Edit difference data:

+-------+

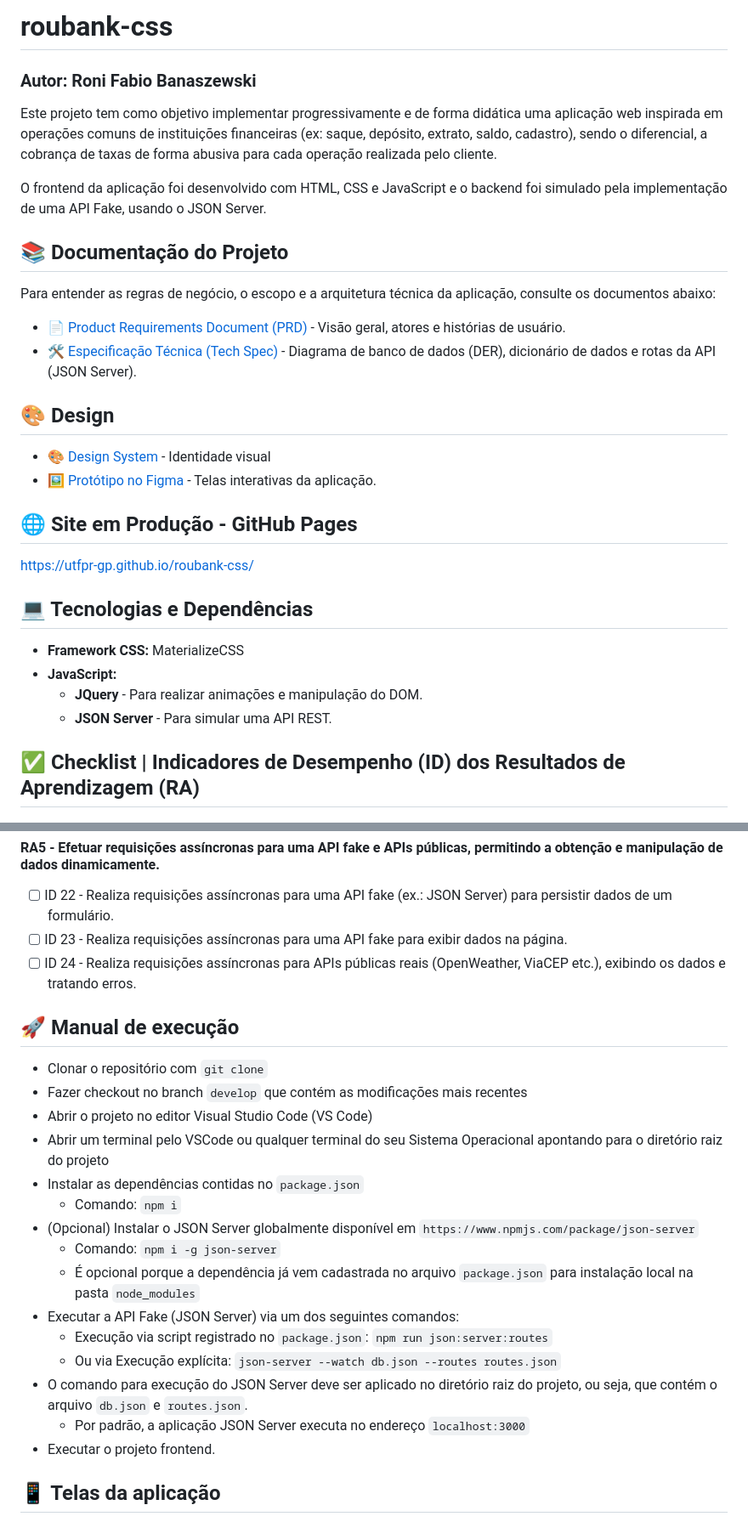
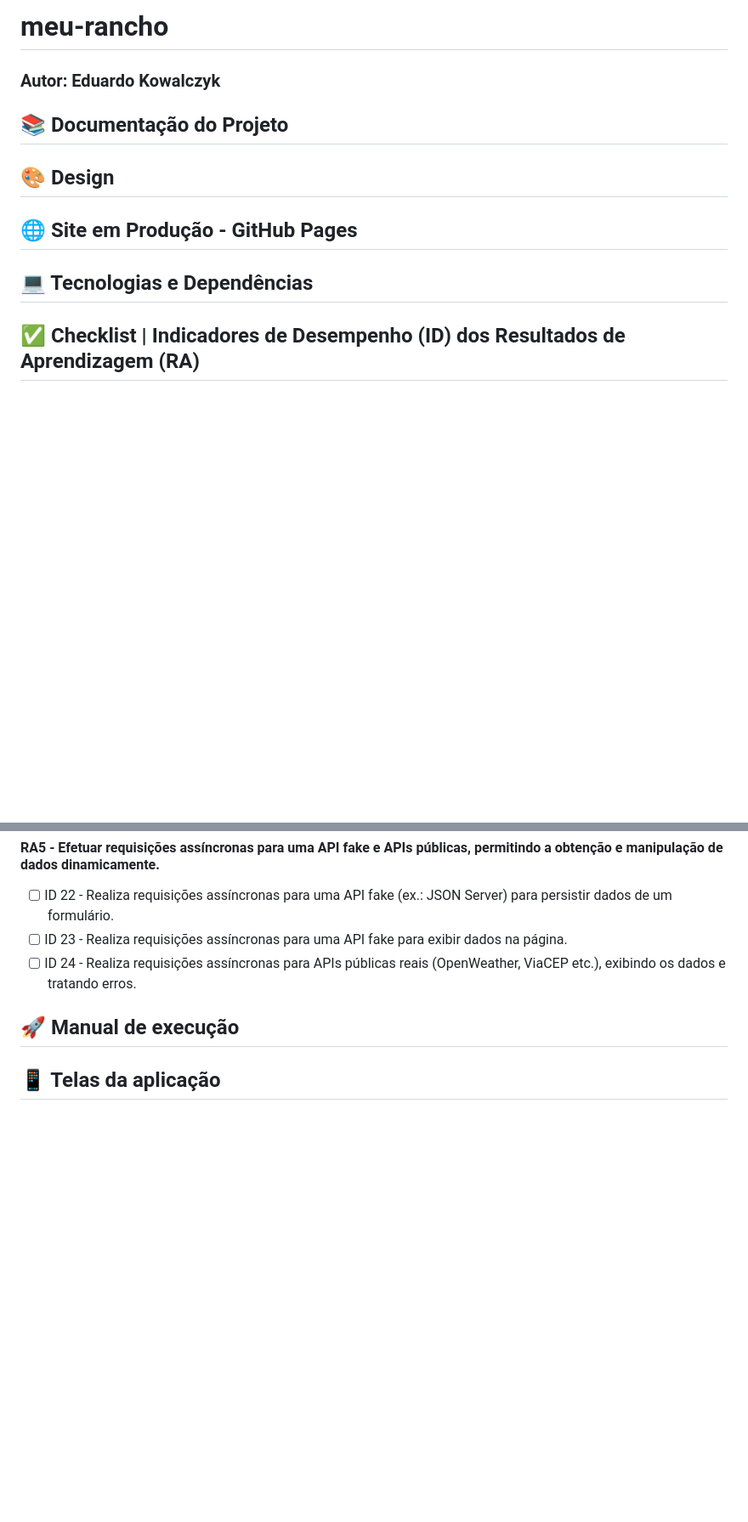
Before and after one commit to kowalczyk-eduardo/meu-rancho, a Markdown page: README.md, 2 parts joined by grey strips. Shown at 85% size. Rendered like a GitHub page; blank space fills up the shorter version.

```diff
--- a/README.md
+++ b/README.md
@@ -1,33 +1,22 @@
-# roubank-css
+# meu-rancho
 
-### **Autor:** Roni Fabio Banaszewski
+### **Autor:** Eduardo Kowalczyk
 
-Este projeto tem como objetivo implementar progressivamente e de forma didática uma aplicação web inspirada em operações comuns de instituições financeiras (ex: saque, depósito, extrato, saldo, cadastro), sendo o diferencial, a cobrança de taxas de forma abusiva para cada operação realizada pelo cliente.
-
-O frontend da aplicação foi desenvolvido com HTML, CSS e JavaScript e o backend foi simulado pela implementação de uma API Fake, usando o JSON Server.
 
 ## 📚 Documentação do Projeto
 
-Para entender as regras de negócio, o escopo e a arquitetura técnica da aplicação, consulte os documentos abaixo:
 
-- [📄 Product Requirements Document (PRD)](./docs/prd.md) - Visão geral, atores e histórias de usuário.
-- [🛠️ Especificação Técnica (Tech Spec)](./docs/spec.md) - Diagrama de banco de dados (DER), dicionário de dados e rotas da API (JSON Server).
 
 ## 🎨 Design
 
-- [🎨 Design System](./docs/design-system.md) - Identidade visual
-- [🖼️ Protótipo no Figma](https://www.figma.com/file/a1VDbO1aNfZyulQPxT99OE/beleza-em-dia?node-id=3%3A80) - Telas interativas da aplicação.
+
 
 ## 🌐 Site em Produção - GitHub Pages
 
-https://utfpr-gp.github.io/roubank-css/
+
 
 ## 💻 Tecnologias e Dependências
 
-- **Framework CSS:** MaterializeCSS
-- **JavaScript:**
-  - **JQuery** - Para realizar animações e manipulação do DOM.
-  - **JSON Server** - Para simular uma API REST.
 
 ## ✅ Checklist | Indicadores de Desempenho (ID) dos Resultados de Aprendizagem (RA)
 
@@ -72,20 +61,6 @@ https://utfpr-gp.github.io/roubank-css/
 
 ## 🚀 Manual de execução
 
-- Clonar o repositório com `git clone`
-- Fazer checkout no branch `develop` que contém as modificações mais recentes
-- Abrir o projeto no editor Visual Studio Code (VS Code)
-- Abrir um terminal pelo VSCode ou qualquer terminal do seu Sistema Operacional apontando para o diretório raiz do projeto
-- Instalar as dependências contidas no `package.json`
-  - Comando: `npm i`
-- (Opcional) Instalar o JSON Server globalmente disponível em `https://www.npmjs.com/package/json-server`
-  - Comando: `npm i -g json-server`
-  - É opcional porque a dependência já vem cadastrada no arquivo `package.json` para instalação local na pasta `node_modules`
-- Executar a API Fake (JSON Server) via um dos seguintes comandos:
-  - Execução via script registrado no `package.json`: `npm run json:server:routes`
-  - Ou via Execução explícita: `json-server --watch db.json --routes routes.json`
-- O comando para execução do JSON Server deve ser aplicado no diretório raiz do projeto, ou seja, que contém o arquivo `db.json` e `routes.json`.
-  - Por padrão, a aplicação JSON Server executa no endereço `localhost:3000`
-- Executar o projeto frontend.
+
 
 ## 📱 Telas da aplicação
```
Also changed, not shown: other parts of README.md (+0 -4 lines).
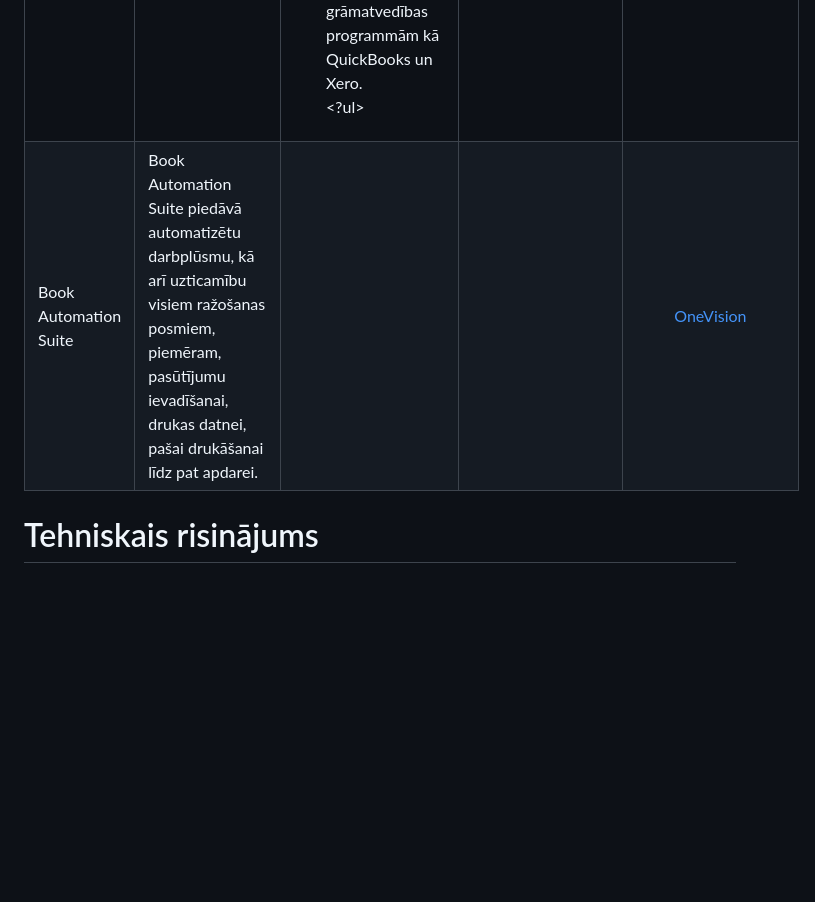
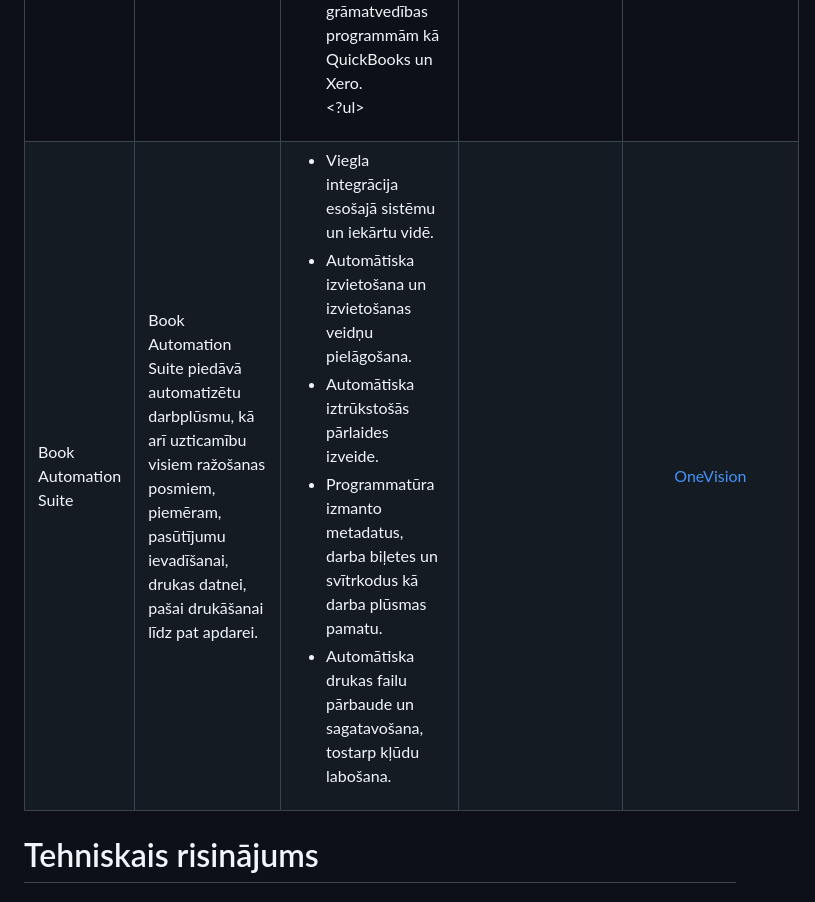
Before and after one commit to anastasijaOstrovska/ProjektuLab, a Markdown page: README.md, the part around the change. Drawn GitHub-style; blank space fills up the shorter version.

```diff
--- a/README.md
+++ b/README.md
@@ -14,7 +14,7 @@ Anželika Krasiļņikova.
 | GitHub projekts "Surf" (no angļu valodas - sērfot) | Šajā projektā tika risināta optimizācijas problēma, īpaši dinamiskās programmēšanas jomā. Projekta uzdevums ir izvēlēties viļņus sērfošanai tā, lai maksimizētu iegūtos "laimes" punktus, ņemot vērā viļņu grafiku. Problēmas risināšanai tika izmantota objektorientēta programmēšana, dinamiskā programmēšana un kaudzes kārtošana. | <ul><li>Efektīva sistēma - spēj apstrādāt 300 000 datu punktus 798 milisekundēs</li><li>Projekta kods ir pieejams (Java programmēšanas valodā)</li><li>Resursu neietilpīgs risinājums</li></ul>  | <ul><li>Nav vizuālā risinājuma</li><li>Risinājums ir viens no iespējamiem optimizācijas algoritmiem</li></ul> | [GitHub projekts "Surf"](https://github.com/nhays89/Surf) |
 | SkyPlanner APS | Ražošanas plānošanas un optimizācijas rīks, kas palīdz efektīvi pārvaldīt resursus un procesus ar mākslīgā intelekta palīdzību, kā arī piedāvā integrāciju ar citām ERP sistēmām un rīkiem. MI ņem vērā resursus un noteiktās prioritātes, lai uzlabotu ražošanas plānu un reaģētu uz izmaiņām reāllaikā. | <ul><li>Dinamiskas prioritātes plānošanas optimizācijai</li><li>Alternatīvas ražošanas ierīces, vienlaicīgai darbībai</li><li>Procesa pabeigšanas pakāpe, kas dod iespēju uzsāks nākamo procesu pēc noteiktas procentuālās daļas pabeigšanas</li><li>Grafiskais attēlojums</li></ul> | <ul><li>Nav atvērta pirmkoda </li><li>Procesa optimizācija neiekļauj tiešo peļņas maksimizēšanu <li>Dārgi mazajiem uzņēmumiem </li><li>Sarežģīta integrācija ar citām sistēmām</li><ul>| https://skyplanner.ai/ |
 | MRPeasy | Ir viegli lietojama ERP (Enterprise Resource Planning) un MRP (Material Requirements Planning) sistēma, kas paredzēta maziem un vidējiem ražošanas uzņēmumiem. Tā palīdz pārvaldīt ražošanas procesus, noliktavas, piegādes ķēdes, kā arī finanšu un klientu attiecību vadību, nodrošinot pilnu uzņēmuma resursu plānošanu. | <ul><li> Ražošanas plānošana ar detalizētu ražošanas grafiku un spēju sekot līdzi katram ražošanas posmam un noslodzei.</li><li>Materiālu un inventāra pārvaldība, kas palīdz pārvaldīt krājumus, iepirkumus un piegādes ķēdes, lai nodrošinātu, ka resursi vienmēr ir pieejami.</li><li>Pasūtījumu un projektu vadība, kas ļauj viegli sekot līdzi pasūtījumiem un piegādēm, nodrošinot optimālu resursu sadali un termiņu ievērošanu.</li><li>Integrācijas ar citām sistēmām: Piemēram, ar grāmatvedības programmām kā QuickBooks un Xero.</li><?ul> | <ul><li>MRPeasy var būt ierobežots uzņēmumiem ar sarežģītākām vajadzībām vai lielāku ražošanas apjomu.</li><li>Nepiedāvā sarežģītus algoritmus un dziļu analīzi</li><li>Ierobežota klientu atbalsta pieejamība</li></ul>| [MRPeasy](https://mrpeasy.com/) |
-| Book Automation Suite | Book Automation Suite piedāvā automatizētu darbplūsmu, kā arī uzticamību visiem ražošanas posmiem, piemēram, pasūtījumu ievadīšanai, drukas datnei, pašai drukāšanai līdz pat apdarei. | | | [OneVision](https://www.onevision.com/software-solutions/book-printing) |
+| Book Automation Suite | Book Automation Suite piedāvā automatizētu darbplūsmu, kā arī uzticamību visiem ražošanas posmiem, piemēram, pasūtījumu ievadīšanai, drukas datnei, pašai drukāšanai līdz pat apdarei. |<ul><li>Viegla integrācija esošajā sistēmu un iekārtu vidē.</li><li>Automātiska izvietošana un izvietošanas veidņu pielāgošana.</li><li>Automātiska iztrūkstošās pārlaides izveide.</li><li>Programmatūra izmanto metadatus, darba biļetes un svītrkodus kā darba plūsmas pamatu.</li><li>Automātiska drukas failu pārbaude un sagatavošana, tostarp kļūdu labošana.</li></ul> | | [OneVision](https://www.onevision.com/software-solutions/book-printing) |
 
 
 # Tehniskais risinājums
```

+-------+

> **Task prompt**
Reproduce each line of the entries in which the word "aplicação" is found.

> **Response area**
-Este projeto tem como objetivo implementar progressivamente e de forma didática uma aplicação web inspirada em operações comuns de instituições financeiras (ex: saque, depósito, extrato, saldo, cadastro), sendo o diferencial, a cobrança de taxas de forma abusiva para cada operação realizada pelo cliente.
-O frontend da aplicação foi desenvolvido com HTML, CSS e JavaScript e o backend foi simulado pela implementação de uma API Fake, usando o JSON Server.
-Para entender as regras de negócio, o escopo e a arquitetura técnica da aplicação, consulte os documentos abaixo:
-- [🖼️ Protótipo no Figma](https://www.figma.com/file/a1VDbO1aNfZyulQPxT99OE/beleza-em-dia?node-id=3%3A80) - Telas interativas da aplicação.
-  - Por padrão, a aplicação JSON Server executa no endereço `localhost:3000`
 ## 📱 Telas da aplicação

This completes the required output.